What is the best way to stick to a diet plan?
Your question is a good one. I think that following a healthy diet and practicing “good-for-you” lifestyle choices takes research, preparation, and time. I have had a plethora of patients that want to lose weight and begin to improve their diet and eating habits. I find that they are able to stick to their healthy eating “plan” for a while until old habits return, and many end up returning to foods that are convenient and full of processed ingredients.
My first tip is to meet with a registered dietitian. You can find a dietitian near you by going to the Academy of Nutrition and Dietetics website http://www.eatright.org and then clicking on the “Find an Expert” tab. Registered dietitians conduct a thorough assessment of your lifestyle and food intake on the first visit and get a feel for where healthy changes can be made. They help you to formulate a plan that involves making realistic and sustainable changes in your eating habits that will set you up for success. Next, I would urge you to identify the areas of your diet and lifestyle that need the most work. You may determine that you don’t have enough time to cook a healthy dinner every night, which leads you to choose fast food or take-out options (many of which may not be the best choices). Some patients are unable to resist the tempting treats at work or find themselves mindlessly snacking on junk food while watching television at night. Determining which parts of your eating habits need the most work can help you to make immediate improvements that can hopefully lead to permanent healthy changes in your diet.
It is important to speak to your family about your desires to improve yours (and maybe your family’s) overall diet and lifestyle. While you are talking with your family, begin your grocery list. This preparation stage can ensure you will not wander aimlessly off into the snack food aisle. Have a grocery list set up based on the flow of the grocery store and break your list up into sections based on what you will encounter when you first enter the store. Be sure you are checking the store circular in advance for sales and be sure to note sale items on your list. When in the store, stick to the list and don’t wander. Take it from me; don’t go to the grocery store hungry. The convenience food and snack food aisle will beckon you if you aren’t careful. Also, try to go during a time that it will not be too busy. Healthy food choices are hard to make when you are in a crowd of shoppers.
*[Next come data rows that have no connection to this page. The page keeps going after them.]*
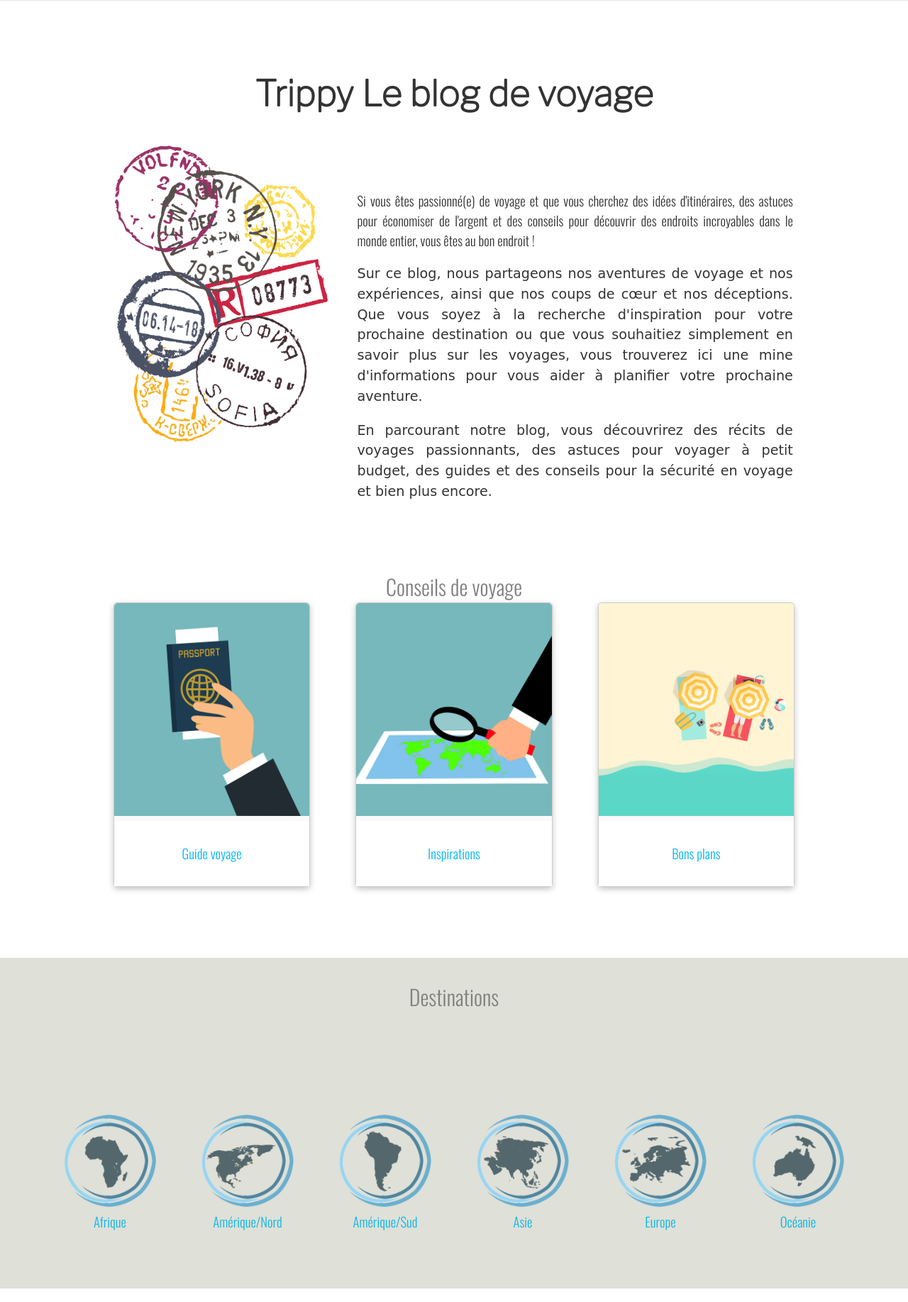
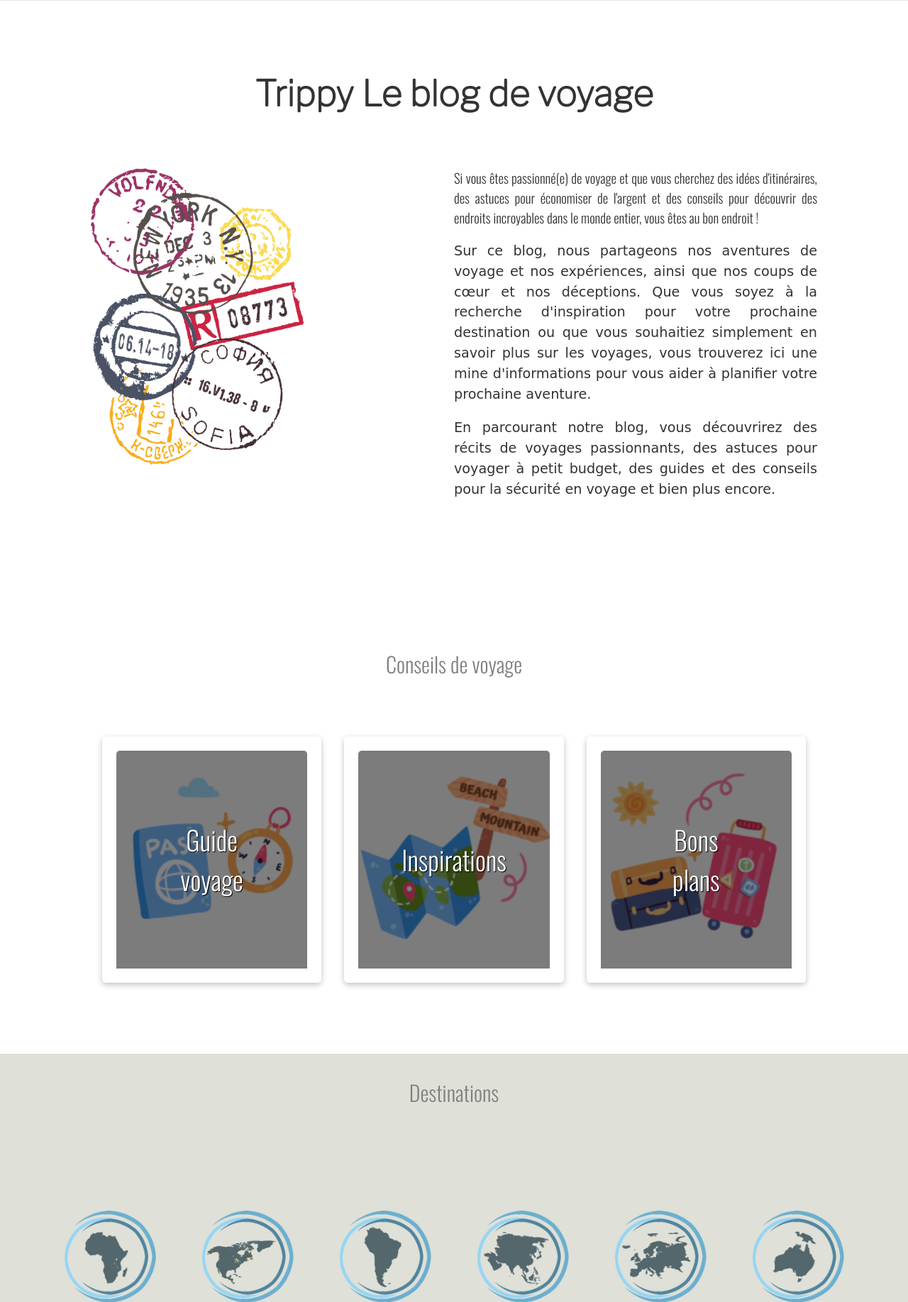
Before and after one commit to nadia-hazem/blog-js, a PHP site: page / in a window 1280 px wide. Shown: the part 709-2544 px from the top of the page at 71% size. Run offline with PHP 8.4, Linux system fonts and the light colour scheme; tables that the repository leaves empty or names only in its code hold one stand-in row (values such as "Sample post"); some libraries are stand-ins or nearby versions; some web fonts are replaced.

Commit message:
améliorations css

```diff
--- a/assets/css/style.css
+++ b/assets/css/style.css
@@ -175,6 +188,12 @@ a:hover {
 
 /*** UTILITIES ***/
 
+.absolute {
+    position: absolute;
+}
+.relative {
+    position: relative;
+}
 mark {
     background-color: #5e6472;
     color: white;
@@ -772,15 +787,40 @@ table tr:hover {
     margin: 0;
     box-shadow: 0 2px 5px rgba(0, 0, 0, 0.2);
 }
-
+/*hover sur image*/
+.hoverlayer {
+    position: absolute;
+    width: 100%;
+    height: 100%;
+    object-fit: cover;
+    border-radius: 5px 5px 0 0;
+    background:rgba(0, 0, 0, 0.5);
+}
+.hoverlayer:hover {
+    background:rgba(0, 0, 0, 0.2);
+}
+.absolute-text {
+    position: absolute;
+    top: 50%;
+    left: 50%;
+    transform: translate(-50%, -50%);
+    font-weight: 800;
+    font-size: 2rem;
+    color: white;
+    text-shadow: 1px 1px 1px #000;
+}
+.border-white {
+    border: 20px solid #FFF;
+}
+/***/
 .thumb {
     display: flex;
-    width: 400px;
+    width: 250px;
     flex-direction: column;
     border: 1px solid #ccc;
     border-radius: 5px;
     margin: 1rem;
-    background: fafafa;
+    background: #fafafa;
     box-shadow: 0 2px 5px rgba(0, 0, 0, 0.2);
 }
 
--- a/includes/footer.php
+++ b/includes/footer.php
@@ -1,4 +1,7 @@
 
-    <footer>
-        <p class="text-center"><small>© 2023 - Thomas Spinec - Nadia Hazem<small></p>
-    </footer>
+<footer  class="bg-sablefonce rowjustifybetween">
+    <a href="https://github.com/nadia-hazem/blog-js" target="_blank" title="Code source"><img src="assets/img/github.svg" class="aligncenter mx-2" width="32px"></a>
+    <p><b><small>© 2023 - Thomas Spinec - Nadia Hazem<small></b></p>
+    <a href="https://thomas-spinec.students-laplateforme.io/" target="_blank" title="Portfolio de Thomas"><img class="px-2" src="assets/img/logo-thomas.png" width="32px"></a>
+    <a href="https://nadia-hazem.students-laplateforme.io/" target="_blank" title="Portfolio de Nadia"><img class="px-2" src="assets/img/logo-nadia.png" width="32px"></a>
+</footer>
--- a/index.php
+++ b/index.php
@@ -68,10 +68,10 @@ $articlesPerPage = 4;
                 <div class="container col">
                     <h1 class="franklin">Trippy Le blog de voyage</h1>
                     <div class="row wrap">
-                        <div class="col-33">
+                        <div class="col my-2">
                             <img src="assets/img/stamp.png" width="300px" alt="Tampons de douane">
                         </div>
-                        <div class="col-60 mt-4">
+                        <div class="col my-2">
                             <h3>Si vous êtes passionné(e) de voyage et que vous cherchez des idées d'itinéraires, des astuces pour économiser de l'argent et des conseils pour découvrir des endroits incroyables dans le monde entier, vous êtes au bon endroit !</h3>
 
                             <p>Sur ce blog, nous partageons nos aventures de voyage et nos expériences, ainsi que nos coups de cœur et nos déceptions. Que vous soyez à la recherche d'inspiration pour votre prochaine destination ou que vous souhaitiez simplement en savoir plus sur les voyages, vous trouverez ici une mine d'informations pour vous aider à planifier votre prochaine aventure.</p>
@@ -84,36 +84,35 @@ $articlesPerPage = 4;
 
             <section>
                 <div class="container my-5">
-                    <h2 class="double">Conseils de voyage</h2>
+                    <h2 class="double py-5">Conseils de voyage</h2>
 
                     <div class="row wrap">
-                        <div class="col card mx-2">
-                            <a href="#"><img src="assets/img/conseils.png" alt="guide">
-                                <div class="card-content">
-                                    <h3 class="text-center my-1">Guide voyage</h3>
-
+                        <div class="col relative border-white card mx-1">
+                            <div class="hoverlayer"></div>
+                            <a href="#"><img src="assets/img/1.png" alt="guide">
+                                <div class="absolute-text">
+                                    <h3 class="text-center text-shadow my-1">Guide voyage</h3>
                                 </div>
                             </a>
                         </div> <!-- /col -->
 
-                        <div class="col card mx-2">
-                            <a href="#"><img src="assets/img/inspiration.png" alt="inspiration">
-                                <div class="card-content">
+                        <div class="col relative border-white card mx-1">
+                            <div class="hoverlayer"></div>
+                            <a href="#"><img src="assets/img/2.png" alt="inspiration">
+                                <div class="absolute-text">
                                     <h3 class="text-center my-1">Inspirations</h3>
-
                                 </div>
                             </a>
                         </div> <!-- /col -->
 
-                        <div class="col card mx-2">
-                            <a href="#"><img src="assets/img/bonsplans.png" alt="bons plans">
-                                <div class="card-content">
+                        <div class="col relative border-white card mx-1">
+                            <div class="hoverlayer"></div>
+                            <a href="#"><img src="assets/img/3.png" alt="bons plans">
+                                <div class="absolute-text">
                                     <h3 class="text-center my-1">Bons plans</h3>
-
                                 </div>
                             </a>
                         </div> <!-- /col -->
-
                     </div> <!-- /row -->
                 </div> <!-- /container -->
             </section>
@@ -172,13 +171,14 @@ $articlesPerPage = 4;
                     $articlesPerPage = 2;
                     foreach ($articles as $key => $article_item) { ?>
                         <li>
-                            <div class="thumb">
+                            <div class="thumb ">
                                 <img src="assets/uploads/<?= $article_item['image'] ?>" alt="<?= $article_item['titre'] ?>">
                                 <div class="thumb-content">
                                     <h2><?= $article_item['titre'] ?></h2>
-                                    <p><?= $article_item['date'] ?></p>
+                                    <p><b><i>Publié le</i> <span class="text-sablefonce"><?= $article_item['date'] ?></span></b></p>
+                                    <p><b><i>Catégorie</i> : <span class="text-turquoise"><?= $article_item['categ'] ?></span></b></p>
                                     <p><?= $article_item['summary'] ?></p>
-                                    <?php echo '<a href="article.php?id=' . $article_item['id'] . '">Lire la suite</a>'; ?>
+                                    <?php echo '<a href="article.php?id=' . $article_item['id'] . '"><b>Lire la suite</b></a>'; ?>
                                 </div>
                             </div>
                         </li>
@@ -192,15 +192,9 @@ $articlesPerPage = 4;
         <div class="push"></div>
 
     </div> <!-- /wrapper -->
-        <div class="push"></div>
-
-    </div> <!-- /wrapper -->
 
     <?php include 'includes/footer.php'; ?>
-    <?php include 'includes/footer.php'; ?>
 
-    <!-- >Javascript -->
-    <script src="https://cdnjs.cloudflare.com/ajax/libs/jquery/3.6.4/jquery.min.js" integrity="sha512-pumBsjNRGGqkPzKHndZMaAG+bir374sORyzM3uulLV14lN5LyykqNk8eEeUlUkB3U0M4FApyaHraT65ihJhDpQ==" crossorigin="anonymous" referrerpolicy="no-referrer"></script>
     <!-- >Javascript -->
     <script src="https://cdnjs.cloudflare.com/ajax/libs/jquery/3.6.4/jquery.min.js" integrity="sha512-pumBsjNRGGqkPzKHndZMaAG+bir374sORyzM3uulLV14lN5LyykqNk8eEeUlUkB3U0M4FApyaHraT65ihJhDpQ==" crossorigin="anonymous" referrerpolicy="no-referrer"></script>
 
```
Also changed, not shown: other parts of assets/css/style.css (+23 -11 lines), apropos.php (+6 -6 lines), blog.php (+0 -23 lines), forms.php (+4 -4 lines), includes/header.php (+18 -18 lines), profil.php (+6 -6 lines), assets/img/1.png (added), assets/img/2.png (added), assets/img/3.png (added), assets/img/logo-nadia.png, assets/img/logo-thomas.png, assets/img/thomas.png (renamed from assets/img/Logo_onglet.png), 1 other file.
Once the grocery shopping is done and you are home, prep your purchases. Based on your pre-planned menu, I recommend cutting up the necessary produce that will be used in the dinners or to pack in lunches. Chop peppers and broccoli for stir fry, put hummus in small containers for lunches and slice up fruit and place in a clear container for snacking. Set up your day for success by packing your breakfast and lunch the night before. Many people will opt for fast food, pizza by the slice, or take out Chinese if they don’t already have breakfast/lunch packed. A personal trick that I have learned is to get my lunch box out while I am cleaning up the remnants from dinner. I will fill it with yogurt/granola for breakfast and I assemble my salad (containing a protein like rotisserie chicken or black beans + an assortment of veggies), string cheese and high fiber granola bar for a snack.
Sticking to a healthy eating plan will be easy at times and…not-so-easy at other times. I think the key to following a healthy diet is to be realistic and kind to yourself. Realize that there are moments where you won’t be able to resist dessert and may not have time to make a healthy dinner. In my opinion, it is near impossible to follow a “perfect” diet all the time. The key to sticking to a healthy plan is to set realistic goals, make a plan, practice healthy habits…and leave a little time for ridiculously tasty (but maybe unhealthy) food too. If you find that you are getting off the healthy eating wagon, take a few moments to acknowledge that life happens, you are not a failure, and then gently redirect yourself to getting back on track!Login to Favorite